Volume 20, Number 42 | The Newspaper of Lower Manhattan | March 2 - 8, 2011
Downtown Express photo by Aline Reynolds
Gerlinde Gentzke, one of Whole Foods’ two concierges at its Tribeca location, which is piloting a “personalized shopping” program.
Tribeca Whole Foods takes shopping personal
BY Aline Reynolds
Shopping recently became a whole lot easier at the Whole Foods Market in Tribeca.
It’s the only Whole Foods in New York City that now offers a personalized shopping program that works as a grocery-gathering and delivery service for residents south of 14th Street, eliminating the need for a trip to the store.
Once consumers visit the store to complete a personal profile and give their credit card information — the only available method of payment for the service — they can call or e-mail the store concierge to place orders.
The staff will then select the groceries and have them delivered to the consumer’s door within four hours of the request. Consumers are charged for the price of the goods plus a $10 service fee.
“You don’t have to stand in line or go to the store… you can just stay at home, and we’ll do your shopping for you,” said Gerlinde Gentzke, one of the store’s two concierges.
Most of the time, Gentzke and her colleague, Ian O’Donnell, receive e-mail requests of generic ingredients such as orange juice, eggs or two percent milk, and they’ll decide which brands to pick based on information stored in the customers’ profiles.
The profiles contain their general food preferences — organic versus original, for example — special dietary concerns and food allergies.
“Have a gluten-intolerant family member? Living a vegan lifestyle? We’ll do the homework and label reading for you to track down the latest products that match your needs,” according to the personalized shopping hand-out. The program also offers grains, spices and other pantry selections according regional, flavor-oriented themes, such as Mediterranean, Continental or Asian.
Customers can additionally ask for specific brands of their liking, such as 365 Everyday Value and others that Whole Foods offers.
“It looks like a normal shopping list,” Gentzke said. “I love it. I love getting people what they want.”

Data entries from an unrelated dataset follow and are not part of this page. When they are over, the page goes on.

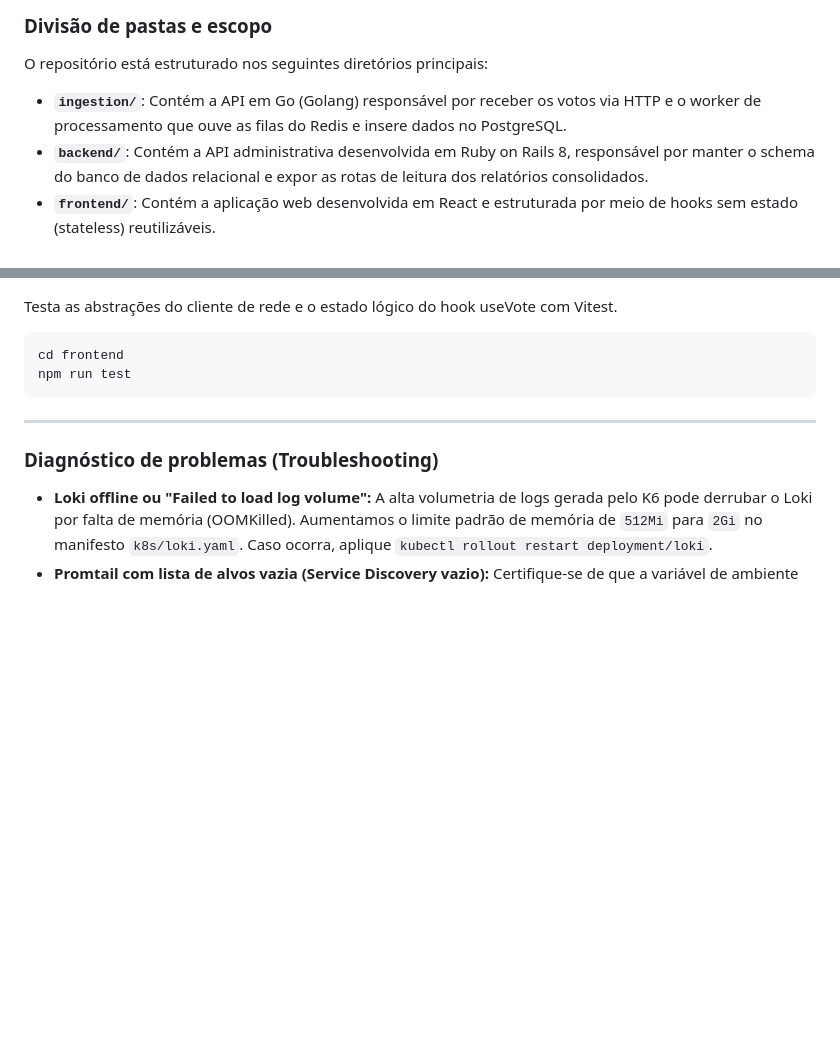
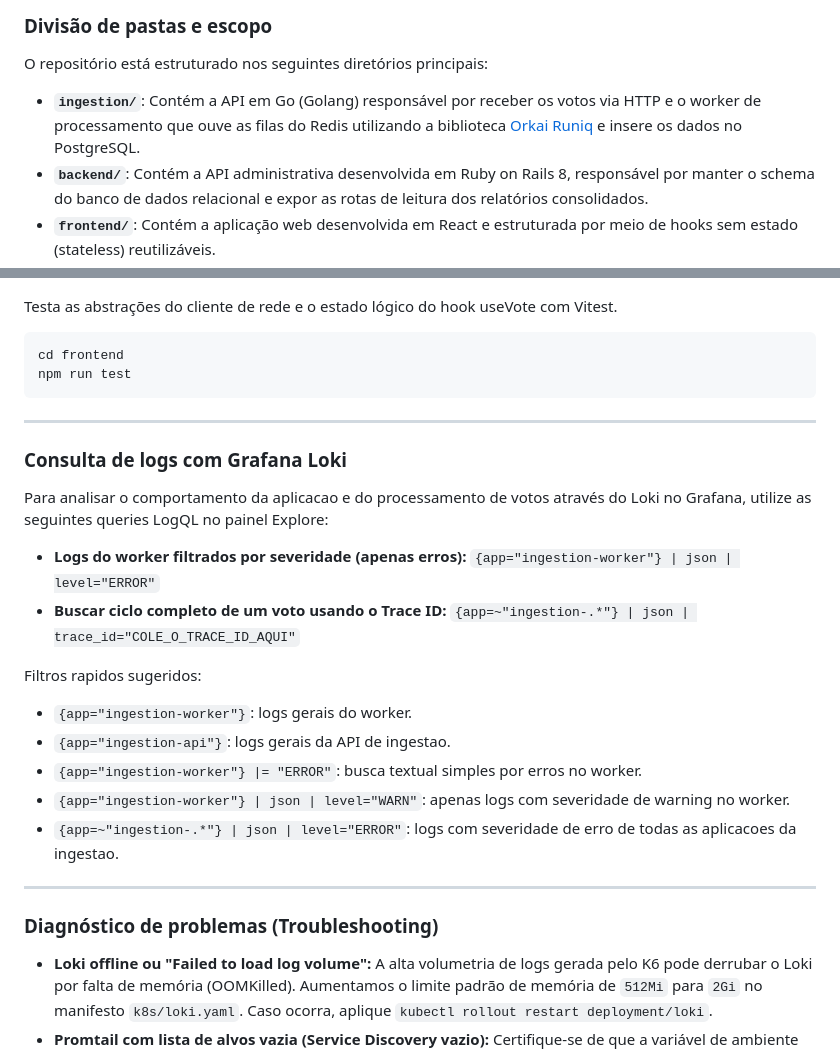
Before and after one commit to wesleyskap/vote_hub, a Markdown page: README.md, 2 parts joined by grey strips. GitHub-like rendering; blank space fills up the shorter version.

Commit message:
docs: atualiza links para a biblioteca runiq, queries loki e dados de publicacao - Incluido os detalhes das queries LogQL de depuracao do Loki nos arquivos de documentacao de observabilidade

```diff
--- a/README.md
+++ b/README.md
@@ -19,7 +19,7 @@ O sistema simula um paredão de reality show onde o público vota nos participan
 
 ### Divisão de pastas e escopo
 O repositório está estruturado nos seguintes diretórios principais:
-- **`ingestion/`**: Contém a API em Go (Golang) responsável por receber os votos via HTTP e o worker de processamento que ouve as filas do Redis e insere dados no PostgreSQL.
+- **`ingestion/`**: Contém a API em Go (Golang) responsável por receber os votos via HTTP e o worker de processamento que ouve as filas do Redis utilizando a biblioteca [Orkai Runiq](https://github.com/wesleyskap/orkai-runiq) e insere os dados no PostgreSQL.
 - **`backend/`**: Contém a API administrativa desenvolvida em Ruby on Rails 8, responsável por manter o schema do banco de dados relacional e expor as rotas de leitura dos relatórios consolidados.
 - **`frontend/`**: Contém a aplicação web desenvolvida em React e estruturada por meio de hooks sem estado (stateless) reutilizáveis.
 - **`k8s/`**: Manifesto de recursos, serviços, monitoramento (Loki/Grafana/Prometheus) e testes de estresse estruturados para o Kubernetes.
@@ -163,6 +163,24 @@ npm run test
 
 ---
 
+### Consulta de logs com Grafana Loki
+
+Para analisar o comportamento da aplicacao e do processamento de votos através do Loki no Grafana, utilize as seguintes queries LogQL no painel Explore:
+
+- **Logs do worker filtrados por severidade (apenas erros):**
+  `{app="ingestion-worker"} | json | level="ERROR"`
+- **Buscar ciclo completo de um voto usando o Trace ID:**
+  `{app=~"ingestion-.*"} | json | trace_id="COLE_O_TRACE_ID_AQUI"`
+
+Filtros rapidos sugeridos:
+- `{app="ingestion-worker"}`: logs gerais do worker.
+- `{app="ingestion-api"}`: logs gerais da API de ingestao.
+- `{app="ingestion-worker"} |= "ERROR"`: busca textual simples por erros no worker.
+- `{app="ingestion-worker"} | json | level="WARN"`: apenas logs com severidade de warning no worker.
+- `{app=~"ingestion-.*"} | json | level="ERROR"`: logs com severidade de erro de todas as aplicacoes da ingestao.
+
+---
+
 ### Diagnóstico de problemas (Troubleshooting)
 
 - **Loki offline ou "Failed to load log volume":**
```
Also changed, not shown: README-en.md (+1 -1 lines), ingestion/README.md (+6 -6 lines).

Steven Marion, Whole Foods Tribeca’s marketing team leader, said the program has proven “very successful” thus far. “Sometimes, people are just busy, and sometimes the stores get overcrowded, especially if you just need a few items,” he said.
Typically, customers use the service to complement, rather than supplant, their weekly grocery runs. “It’s nice to have that other option,” said Marion. “If they’re having guests for dinner and need a few more things, they can kind of have it ready for them when they get back home.”
Downtown residents who are too ill to leave their apartments or who are attending to sick family members especially benefit from the food deliveries.
O’Donnell and Gentzke also prepare customized care packages for shoppers wishing to send friends or family congratulatory or condolence food gifts. The packages range from $15 to $300, and can include anything from Whole Foods hot meals to nutrition supplements to body care products.
Unlike the personalized shopping service, “It’s best if [customers] come in, so they have a tangible idea of what they’re giving to someone,” said O’Donnell.
The personalized shopping program, introduced last November, began as a pilot, only making deliveries to 101 Warren Street, The Solaire, TrufflesTribeca and The Visionaire residences.
Residents of the Visionaire, at 70 Little West Street in Battery Park City, sought grocery delivery service and recommended the idea to Whole Foods.
As of early February, the service was expanded river-to-river, up to 14th Street.
For now, Whole Foods Tribeca is the only branch that offers the service. O’Donnell said it’s up to each store to “see if it’s profitable and if there’s a customer demand for it.”
The store will soon be delivering groceries to Downtown Jersey City, since it is the closest Whole Foods to the area. And, in the next two months, deliveries will start to be made by bicycle rather than van.
“We already have [employees] who are excited about it,” said Marion, since several members of the store’s delivery team bike to and from work.
It can take “forever,” Marion said, for the deliverymen and women to cross West Broadway by car while en route to a customer’s apartment in the Seaport or Wall Street. By bike, he said, it’ll be “easier to get around, better for the environment and less expensive, since we wouldn’t have to pay for both [truck] leases and gas.”